Getting a quick energy boost
Even though volume and dollar share of the market for energy drinks dwarf their smaller counterparts, energy shots are continuing their growing popularity. The category grew by 39 percent to $780.7 million for the 52 weeks ending June 13, 2010, in U.S. supermarkets, drug stores, gas and convenience stores, and mass merchandise retailers, excluding Wal-Mart, according to SymphonyIRI Group, Chicago.
That growth is expected to continue, as Mintel International, Chicago, forecasts energy shot sales to increase 147 percent in current prices from 2010 to 2015. “The segment has benefitted from consumers’ desire for an energy boost that is less filling and has less sugar,” Mintel reports in its “July 2010 Energy Drinks and Energy Shots” report.
For the most part, consumers drink energy drinks and shots to get a jolt of energy, Mintel says. But the market research firm has found that energy drinks are more likely to be consumed for taste and refreshment, while energy shots are consumed more for their functionality. About 80 percent of energy shot consumers drink them for an energy boost, compared to about 71 percent of energy drink consumers, the research firm reports.
“The major difference between energy shots and drinks is that shots focus more on convenience,” Mintel reports. “They are aimed at people who do not want to spend the time or calories to consume an entire 8- to 16-ounce beverage.”
Mintel’s research helps explain the strength of Farmington Hills, Mich.-based Living Essentials LLC’s 5-Hour Energy in the category. The brand, which markets itself as a pick-me-up for working professionals, accounts for 81.8 percent of the energy shot category with $638.6 million in sales during the time period, according to SymphonyIRI.
“I think that 5-Hour is different from Hitman and the other types of shots out there that have an energy drink brand as their umbrella that they’re falling under,” says Richard Haffner, industry manager for Euromonitor International, Chicago. “… 5-Hour Energy is a different target.”
By appealing to working adults instead of teenagers and young adults, 5-Hour Energy has cornered a segment of the market that other energy shot companies are not targeting, says Carl Sperber, director of corporate communications at Living Essentials.
“I think the message we’ve managed to create has really worked to capture those people,” Sperber says. “They’re a little older, so they take a little more convincing. … It’s for work. It helps you feel better. It helps you get over that afternoon slump, which is almost a universal feeling.”
Living Essentials does not produce an energy drink, opting instead to focus its efforts exclusively on the energy shot category, Sperber says. The company saw sales increase by 48.5 percent during the time period for 5-Hour Energy, according to SymphonyIRI.

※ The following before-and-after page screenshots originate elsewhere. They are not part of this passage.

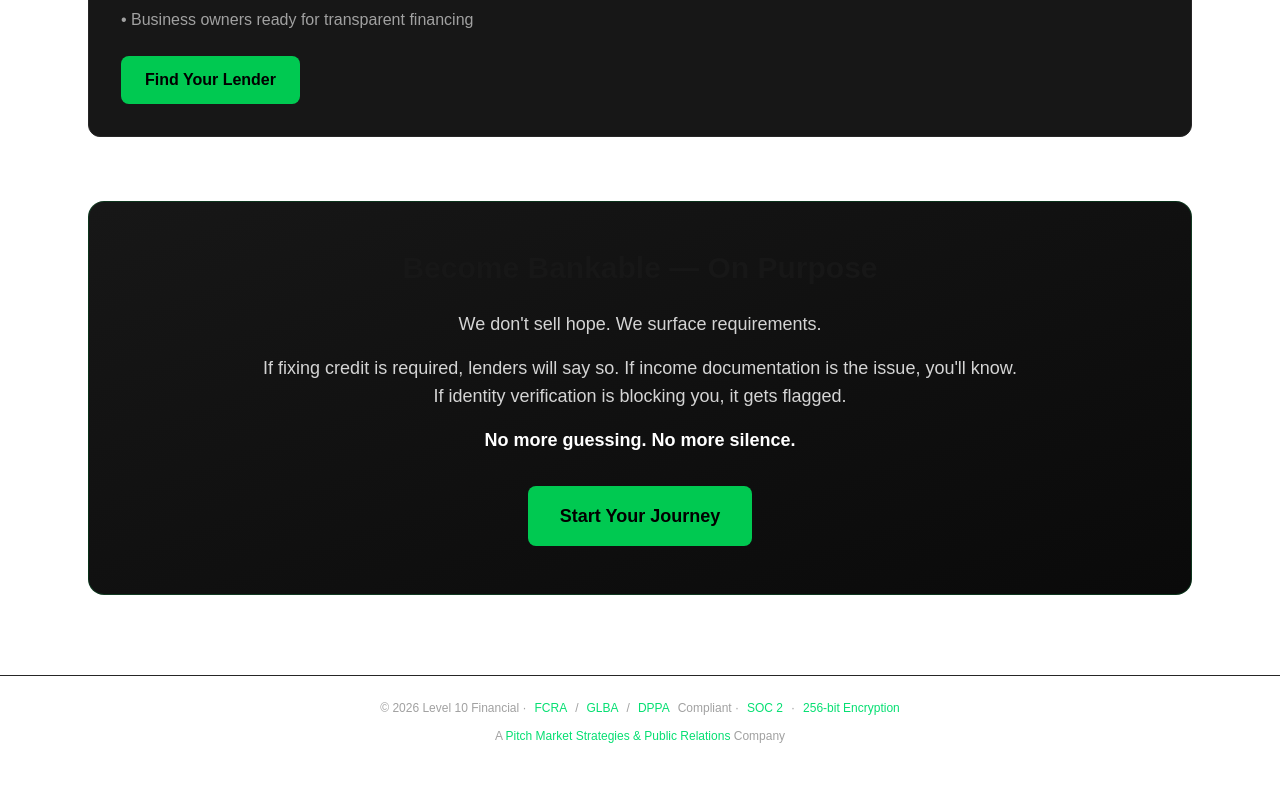
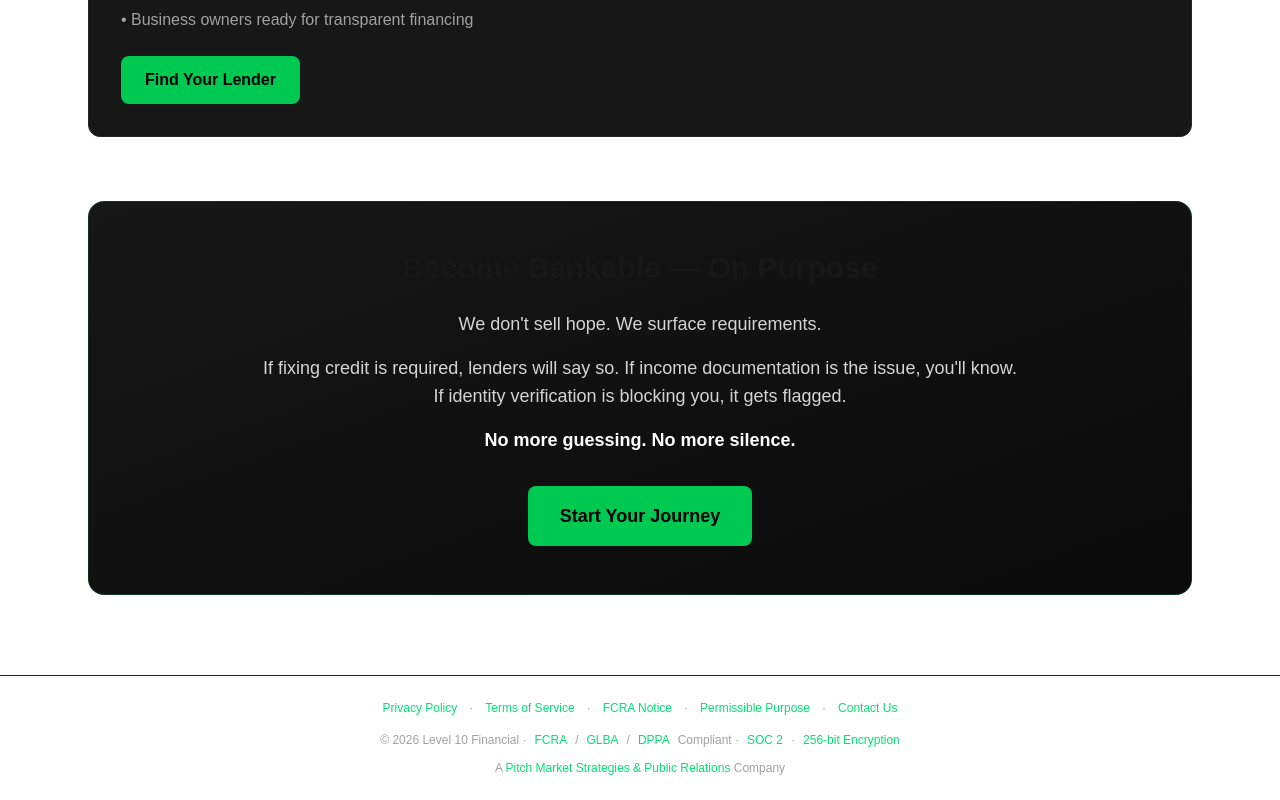
Before and after one commit to solutionspma/level10-financial, a Next.js app: page / in a window 1280 px wide. Shown: the part 2380-3180 px from the top of the page. Before the commit the page ends 3148 px from the top, so only its background shows below. Built offline with nearby package versions, Linux system fonts and the light colour scheme.

Commit message:
Add legal links to footer (Privacy, Terms, FCRA, Contact)

```diff
--- a/src/components/FooterContent.tsx
+++ b/src/components/FooterContent.tsx
@@ -1,6 +1,7 @@
 'use client';
 
 import { useState } from 'react';
+import Link from 'next/link';
 import ComplianceModal from './ComplianceModal';
 
 export default function FooterContent() {
@@ -8,7 +9,32 @@ export default function FooterContent() {
 
   return (
     <>
-      <footer className="border-t border-neutral-800 p-6 text-xs text-center text-neutral-400">
+      <footer className="border-t border-neutral-800 p-6 text-xs text-neutral-400">
+        <div className="max-w-6xl mx-auto">
+          {/* Legal & Policy Links */}
+          <div className="mb-4 flex flex-wrap items-center justify-center gap-3">
+            <Link href="/privacy" className="text-green-400 hover:underline hover:text-green-300 transition">
+              Privacy Policy
+            </Link>
+            <span>·</span>
+            <Link href="/terms" className="text-green-400 hover:underline hover:text-green-300 transition">
+              Terms of Service
+            </Link>
+            <span>·</span>
+            <Link href="/fcra" className="text-green-400 hover:underline hover:text-green-300 transition">
+              FCRA Notice
+            </Link>
+            <span>·</span>
+            <Link href="/permissible-purpose" className="text-green-400 hover:underline hover:text-green-300 transition">
+              Permissible Purpose
+            </Link>
+            <span>·</span>
+            <Link href="/contact" className="text-green-400 hover:underline hover:text-green-300 transition">
+              Contact Us
+            </Link>
+          </div>
+
+          {/* Compliance Badges */}
           <div className="mb-3 flex flex-wrap items-center justify-center gap-2">
             <span>© {new Date().getFullYear()} Level 10 Financial ·</span>
             <button
@@ -46,7 +72,9 @@ export default function FooterContent() {
               256-bit Encryption
             </button>
           </div>
-        <div>
+
+          {/* Company Credit */}
+          <div className="text-center">
             A{' '}
             <a
               href="https://pitchmarketingagency.com"
@@ -57,6 +85,7 @@ export default function FooterContent() {
               Pitch Market Strategies & Public Relations
             </a>{' '}
             Company
+          </div>
         </div>
       </footer>
 
```
Lines whose indentation alone changed are shown as unchanged.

Many energy drink companies have crossed over into the shot category. Last year, Red Bull released a 2-ounce energy shot that became the second largest product in the category with $38.3 million in sales during the time period, according to SymphonyIRI data.
Monster has had similar success with its 3-ounce Hitman energy shot also introduced last year. Hitman grew 35.1 percent to $18.1 million in sales during the time period. Rockstar, which is the third highest grossing energy drink company, saw sales of its 2.5-ounce energy shot slide 30.7 percent to $5.8 million during the time period, according to SymphonyIRI.
Stacker2’s 6 Hour Power energy shot, the third largest-grossing product in the category, saw sales drop by 3.9 percent to $28.8 million during the time period, according to SymphonyIRI. The shot comes in six varieties: Extra Strength Grape, Extra Strength Pomegranate, Very Berry, Punch, Watermelon, Grape, Orange and Lemon Lime.
VPX Redline Power Rush grew by 3.9 percent during the time period to $4.7 million in sales. The 2.5-ounce shot includes two servings, and the company says the shot will give the consumer seven hours of energy. VPX Redline Power Rush is available in five flavors: Wild Grape, Lime, Peach Mango, Mandarin Orange and Exotic Fruit.
Private label energy shots also experienced strong growth during the time period, though they remain a small share of the category. Sales of private label energy shots increased by 277.6 percent to $3.9 million during the time period, according to SymphonyIRI. BI